▶ [Problem requirements] Give the number of lines in the data that hold the string "Contact". Nothing else is needed.

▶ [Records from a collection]
-.-.-

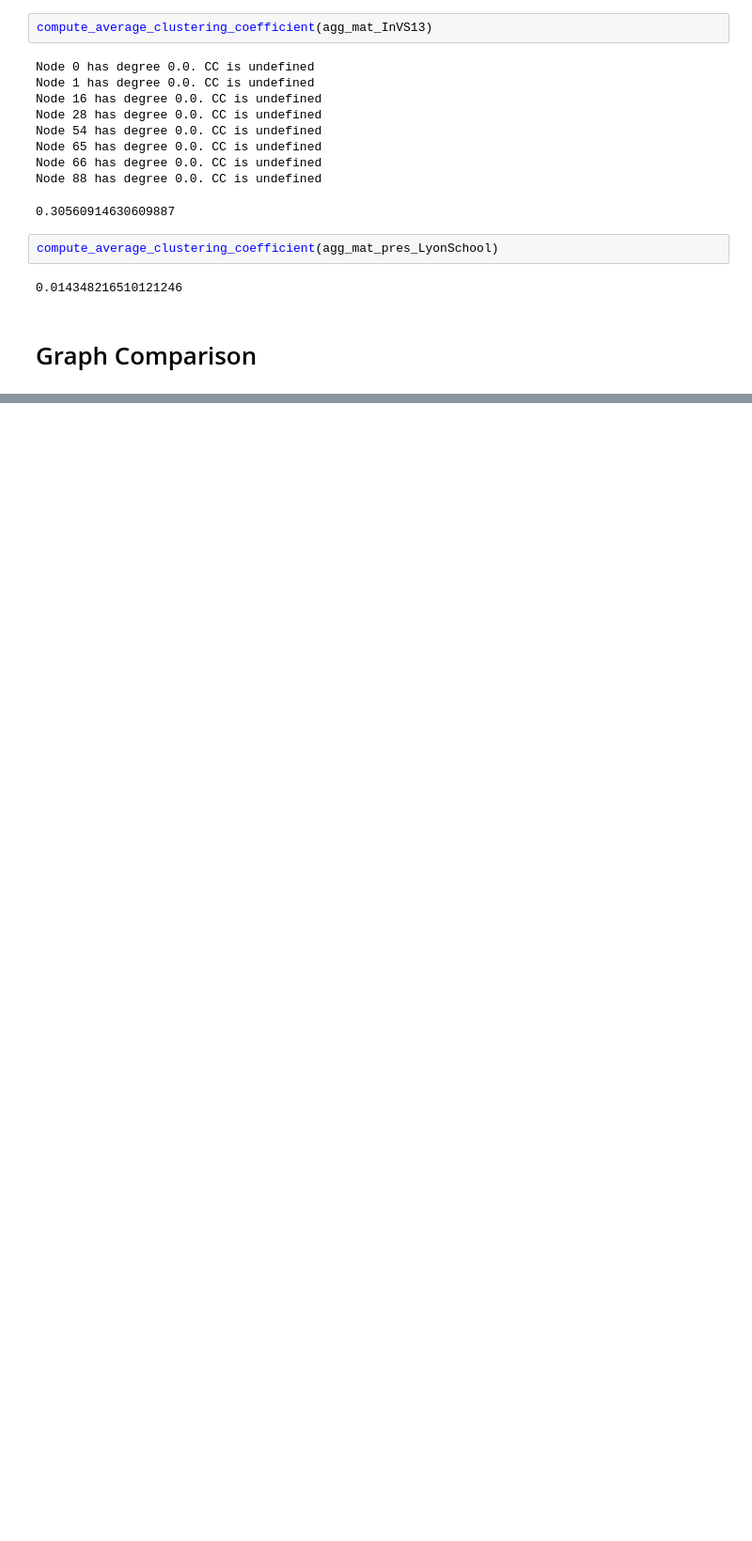
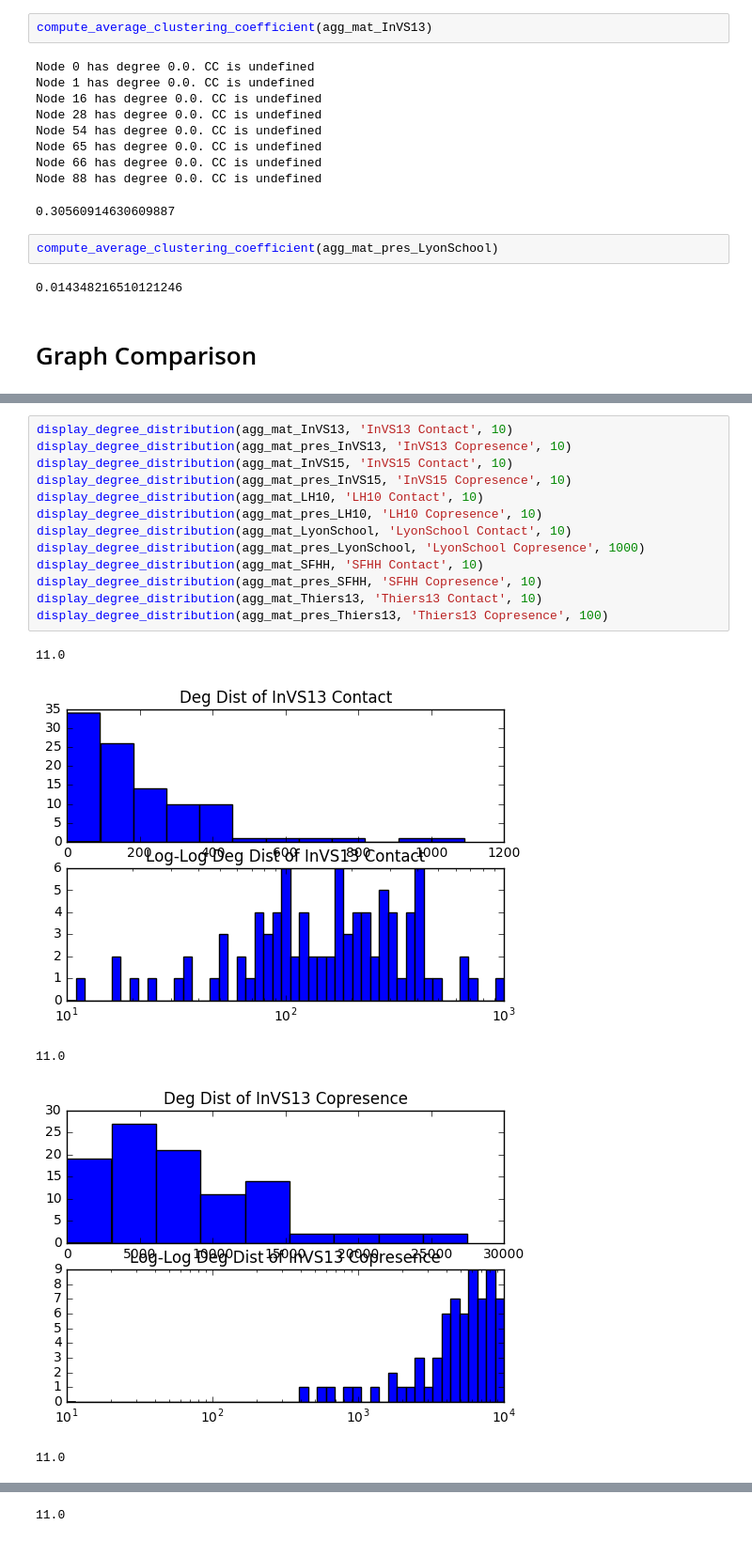
Before and after one commit to ConradHougen/GraphEpidemicEstimation, a Jupyter notebook: graph_stats.ipynb, the cells around one changed output, grey strips where cells are left out. Shown at 94% size. Saved outputs shown, nothing was run; the diff lists cells and outputs as text; blank space fills up the shorter version.

```diff
--- a/graph_stats.ipynb
+++ b/graph_stats.ipynb
@@ -234,0 +420,19 @@ compute_average_clustering_coefficient(agg_mat_pres_LyonSchool)
+# %%
+display_degree_distribution(agg_mat_InVS13, 'InVS13 Contact', 10)
+display_degree_distribution(agg_mat_pres_InVS13, 'InVS13 Copresence', 10)
+display_degree_distribution(agg_mat_InVS15, 'InVS15 Contact', 10)
+display_degree_distribution(agg_mat_pres_InVS15, 'InVS15 Copresence', 10)
+display_degree_distribution(agg_mat_LH10, 'LH10 Contact', 10)
+display_degree_distribution(agg_mat_pres_LH10, 'LH10 Copresence', 10)
+display_degree_distribution(agg_mat_LyonSchool, 'LyonSchool Contact', 10)
+display_degree_distribution(agg_mat_pres_LyonSchool, 'LyonSchool Copresence', 1000)
+display_degree_distribution(agg_mat_SFHH, 'SFHH Contact', 10)
+display_degree_distribution(agg_mat_pres_SFHH, 'SFHH Copresence', 10)
+display_degree_distribution(agg_mat_Thiers13, 'Thiers13 Contact', 10)
+display_degree_distribution(agg_mat_pres_Thiers13, 'Thiers13 Copresence', 100)
+# %% [output]
+11.0
+[figure, added]
+11.0
+[figure, added]
+11.0
@@ -234,0 +440 @@ compute_average_clustering_coefficient(agg_mat_pres_LyonSchool)
+11.0
```
Also changed, not shown: parts of 10 cells of this notebook.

-.-.-

▶ [Answer to this task] 6